Donny Dunstone, the owner of Old Town Improv, said he made the tough decision to give up his venue and temporarily close the business in March.
“This is my baby,” said Dunstone, as he looked back at the empty venue. He told NBC 7 opening the improv studio was a long-time dream but what he misses the most is being on stage and engaging with the community.
But when San Diego public health leaders put a hold on reopening more businesses after one of the county's 13 "trigger" criteria was met -- due to surpassing seven outbreaks in community settings over a seven day period -- he felt some relief.
“It makes me feel like I made the right decision,” Dunstone said. “I really believe it’s going to be about January when people feel comfortable to get back out there in crowds again.”

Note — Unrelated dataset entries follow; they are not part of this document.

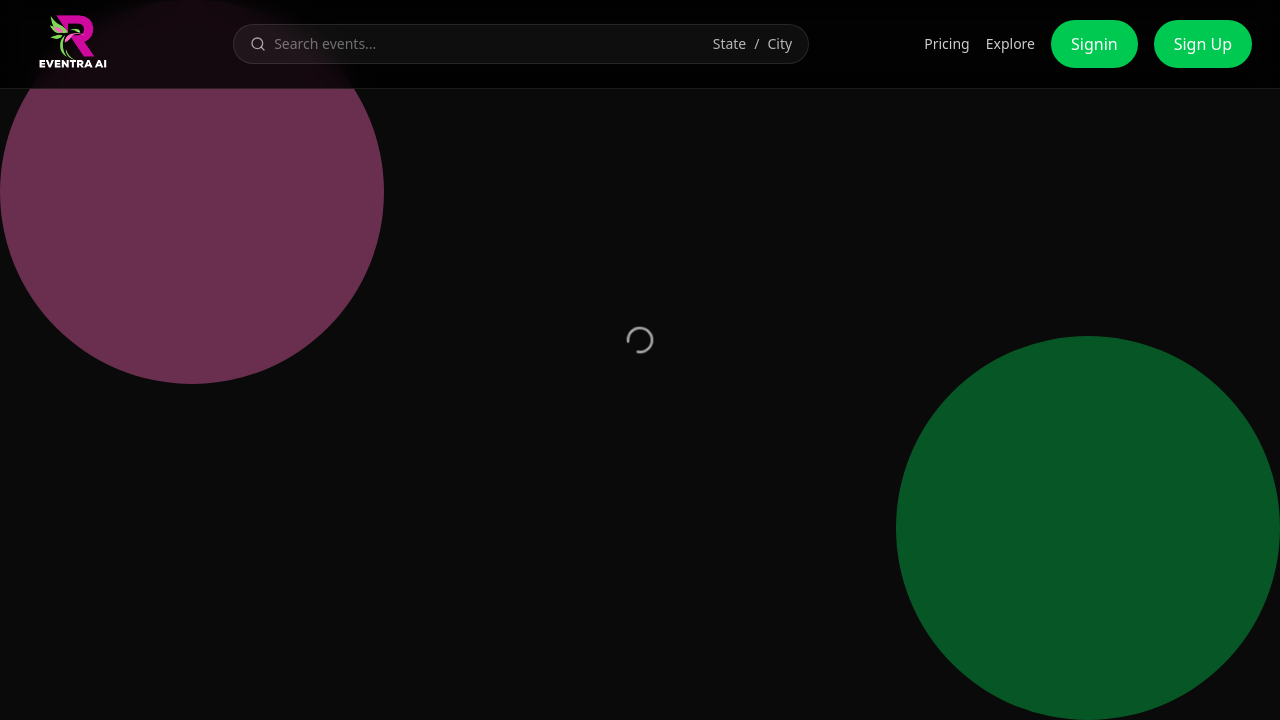
Repository: walaa-horani/AIEventNext.jsLinkedIn
Page: /tickets
The author's editor kept a copy of each file at every save. The page is drawn from the files as they stood at one save, then again after the next save.
The browser window is 1280 px wide. The pictures show the whole page.
The page's requests for data from a server got no answer. The project was rebuilt for these pictures with package versions that can differ from the ones it lists, and the page was loaded fresh each time. Some packages were replaced by stand-ins written for this rebuild. The framework's server and built-in components were replaced by stand-ins that run in the browser. No one was signed in, and anything a server would have sent is missing. Also part of the build but not shown: next.config.ts, components/ui/card.tsx.

Above is the page before, as saved 2025-12-13 21:29:06.

After the next save:
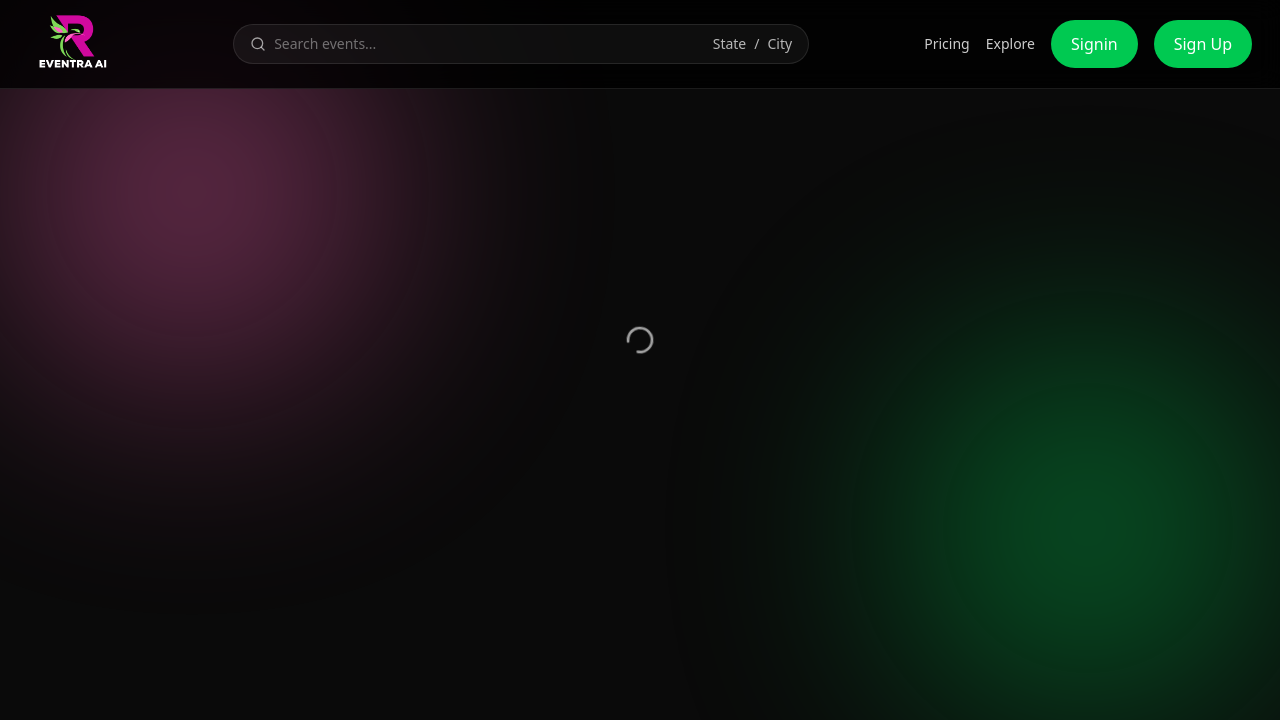
Saved 7 s later.
--- a/app/layout.tsx
+++ b/app/layout.tsx
@@ -49,11 +49,11 @@ export default function RootLayout({
           <Header/>
 
        <main className="relative min-h-screen container mx-auto pt-40">{children}
-          <div className="fixed inset-0 -z-10 overflow-hidden ">
+          <div className="fixed inset-0 -z-10 overflow-hidden pointer-events-none">
             {/* Blue glow */}
-            <div className="absolute top-0 left-0 w-96 h-96 bg-pink-400 rounded-full  opacity-40"></div>
+            <div className="absolute top-0 left-0 w-96 h-96 bg-pink-400 rounded-full blur-[120px] opacity-40"></div>
             {/* Green glow */}
-            <div className="absolute bottom-0 right-0 w-96 h-96 bg-green-500 rounded-full  opacity-40"></div>
+            <div className="absolute bottom-0 right-0 w-96 h-96 bg-green-500 rounded-full blur-[120px] opacity-40"></div>
           </div>
         </main>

Meanwhile, some comedy clubs with restaurants are operating again, despite not yet being included in the state's phased reopening plan.
California state guidance on reopening restaurants and bars reads: “This guidance is not intended for concert, performance, or entertainment venues. Restaurants, bars, and wineries must discontinue this type of entertainment until these types of activities are allowed to resume modified or full operation."
Dunstone is offering online improv classes and corporate training using improv techniques as a way to maintain business but is still eagerly awaiting a reopening, getting back on stage and working with his colleagues.
“I’ll get the sign back up,” Dunstone said as he looked back at the wall, where his sign once was on display. “Might be a different name, we don’t know. Might be ‘Formerly known as Old Town Improv.'"
On Tuesday the San Diego County Board of Supervisors voted 4-1 to request guidance from the state on allowing resumption of several activities, including private planned events, wedding receptions, hotel conferences, street fairs and team competitions.
Supervisor Nathan Fletcher voted against the proposal because it was "reckless and irresponsible" given the county's trigger dashboard was in negative territory.
For the last six days, the county has seen more than seven community outbreaks over a seven day period, indicating that the spread among community settings like businesses, restaurants, churches and backyard settings is increasing, the county said.
The board said, even if guidance was given by the state, the county would not approve such measures until Public Health Officer Wilma Wooten agreed it was safe to do so.
Wooten told the board that as of now, "we couldn't recommend any opening in the next week or next couple of weeks, in terms of opening up broad industries, if (community) outbreaks continue."
"If we're above seven community outbreaks, it would be ill-fated'' to make such recommendations, she said.